Isabella Lilias Trotter (1853-1928) was anartistand amissionaryfor over 38 years to theMuslims of Algeria. She wrote and illustrated dozens of books and tracts.

One of those, The Glory of the Impossible, has been an inspiration for Barbrara Yandell and Hope for the Nations. Trotter begins by describing the soldanella flower:

"Far up in the Alpine hollows, year by year, God works one of His marvels. The snow- patches lie there, frozen into ice at their edges from the strife of sunny days and frosty nights; and through that ice- crust come, unscathed, flowers in full bloom.

Back in the days of the bygone summer, the little soldanella plant spread its leaves wide and flat on the ground to drink in the sun-rays, and it kept them stored in the root through the winter. Then spring came, and stirred its pulses even below the snow-shroud. And as it sprouted, warmth was given out in such a strange measure that it thawed a little dome in the snow above its head. Higher and higher it grew, and always above it rose the bell of air, till the flowerbud formed safely within it; and at last the icy covering of the air-bell gave way, and let the blossom through into the sunshine, the crystaline texture of its mauve petals sparkling like the snow itself,as if it bore the traces of the flight through which it had come.

And the fragile thing rings an echo in our hearts that none of the jewel-like flowers nestled in the warm turf on the slopes below, could waken. We love to see the impossible accomplished. And so does God."

She goes on in that essay to say that that there are two great tracts of humanity that lie, like the soldanella plant, under an "impenetrable, immovable" weight that weigh down, like a cold tombstone, upon them: the "caste races of India" and "yet more unbroken in its resistance, the power of Islam throughout the world." It seems impossible that they could break free into the brightness of the Lord's light. And yet, Trotter argues, "Things that are impossible with men are possible with God."
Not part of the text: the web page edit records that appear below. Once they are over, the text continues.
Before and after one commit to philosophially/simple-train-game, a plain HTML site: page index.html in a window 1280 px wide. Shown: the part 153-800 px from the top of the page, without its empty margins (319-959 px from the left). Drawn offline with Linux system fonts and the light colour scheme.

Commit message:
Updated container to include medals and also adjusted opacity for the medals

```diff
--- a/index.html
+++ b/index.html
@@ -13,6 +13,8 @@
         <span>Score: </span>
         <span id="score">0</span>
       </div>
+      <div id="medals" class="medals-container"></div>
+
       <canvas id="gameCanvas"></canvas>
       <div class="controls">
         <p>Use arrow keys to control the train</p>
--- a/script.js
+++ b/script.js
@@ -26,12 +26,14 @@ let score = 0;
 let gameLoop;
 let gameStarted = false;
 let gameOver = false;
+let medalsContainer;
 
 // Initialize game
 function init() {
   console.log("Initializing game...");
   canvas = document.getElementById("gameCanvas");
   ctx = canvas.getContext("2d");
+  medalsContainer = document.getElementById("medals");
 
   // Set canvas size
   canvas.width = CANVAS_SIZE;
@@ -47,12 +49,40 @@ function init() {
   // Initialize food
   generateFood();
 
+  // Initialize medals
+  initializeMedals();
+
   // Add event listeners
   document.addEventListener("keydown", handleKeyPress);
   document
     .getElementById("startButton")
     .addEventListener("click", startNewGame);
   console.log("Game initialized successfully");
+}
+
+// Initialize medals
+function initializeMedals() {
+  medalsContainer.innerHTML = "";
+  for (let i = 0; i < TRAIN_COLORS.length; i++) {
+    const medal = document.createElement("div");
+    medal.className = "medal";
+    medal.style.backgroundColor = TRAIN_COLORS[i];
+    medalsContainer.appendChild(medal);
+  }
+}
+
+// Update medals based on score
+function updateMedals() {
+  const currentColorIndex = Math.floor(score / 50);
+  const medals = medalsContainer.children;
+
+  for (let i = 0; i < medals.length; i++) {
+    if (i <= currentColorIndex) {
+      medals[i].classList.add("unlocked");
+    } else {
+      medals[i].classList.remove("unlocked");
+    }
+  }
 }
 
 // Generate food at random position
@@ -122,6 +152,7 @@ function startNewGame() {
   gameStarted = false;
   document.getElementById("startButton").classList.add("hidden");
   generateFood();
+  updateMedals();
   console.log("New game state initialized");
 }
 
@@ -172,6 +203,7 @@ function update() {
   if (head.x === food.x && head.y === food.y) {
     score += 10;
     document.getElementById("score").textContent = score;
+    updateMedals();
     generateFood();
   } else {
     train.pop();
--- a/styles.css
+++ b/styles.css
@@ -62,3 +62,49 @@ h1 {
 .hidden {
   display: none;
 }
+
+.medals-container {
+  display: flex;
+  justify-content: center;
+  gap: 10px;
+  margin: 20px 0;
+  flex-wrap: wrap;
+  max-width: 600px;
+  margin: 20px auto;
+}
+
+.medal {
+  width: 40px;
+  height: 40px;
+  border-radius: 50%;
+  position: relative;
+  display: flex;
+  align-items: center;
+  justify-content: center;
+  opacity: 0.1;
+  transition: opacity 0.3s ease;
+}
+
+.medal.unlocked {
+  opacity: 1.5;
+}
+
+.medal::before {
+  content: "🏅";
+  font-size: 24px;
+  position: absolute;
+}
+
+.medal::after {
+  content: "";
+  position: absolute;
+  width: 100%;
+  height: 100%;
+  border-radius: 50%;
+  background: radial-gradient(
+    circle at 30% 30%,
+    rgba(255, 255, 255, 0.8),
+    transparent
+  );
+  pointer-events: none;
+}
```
"Lifting the veil from the time to come, we have the vision, "I beheld, and lo a great multitude which no man could number, of all nations, and kindreds, and people, and tongues, stood before the throne, and before the Lamb, clothed with white robes, and palms in their hands.  Have the Mohammedans and the Caste races a fair representation there yet? If not, those who shall stand before the throne are still to be found. They will be found by those to whom God gives 'a passion for the impossible.'"

Like Lillias Trotter, Samuel Zwemer and so many others, Barbara and Hope for the Nations have a passion for the seemingly impossible vision of seeing those, enduring under the cold weight of Islam and other systems that set themselves up against the wisdom and glory of Christ, break free like the soldanella flower into the bright morning of a new heaven and a new earth.  This is why the little soldanella flower is not only our logo, but our inspiration.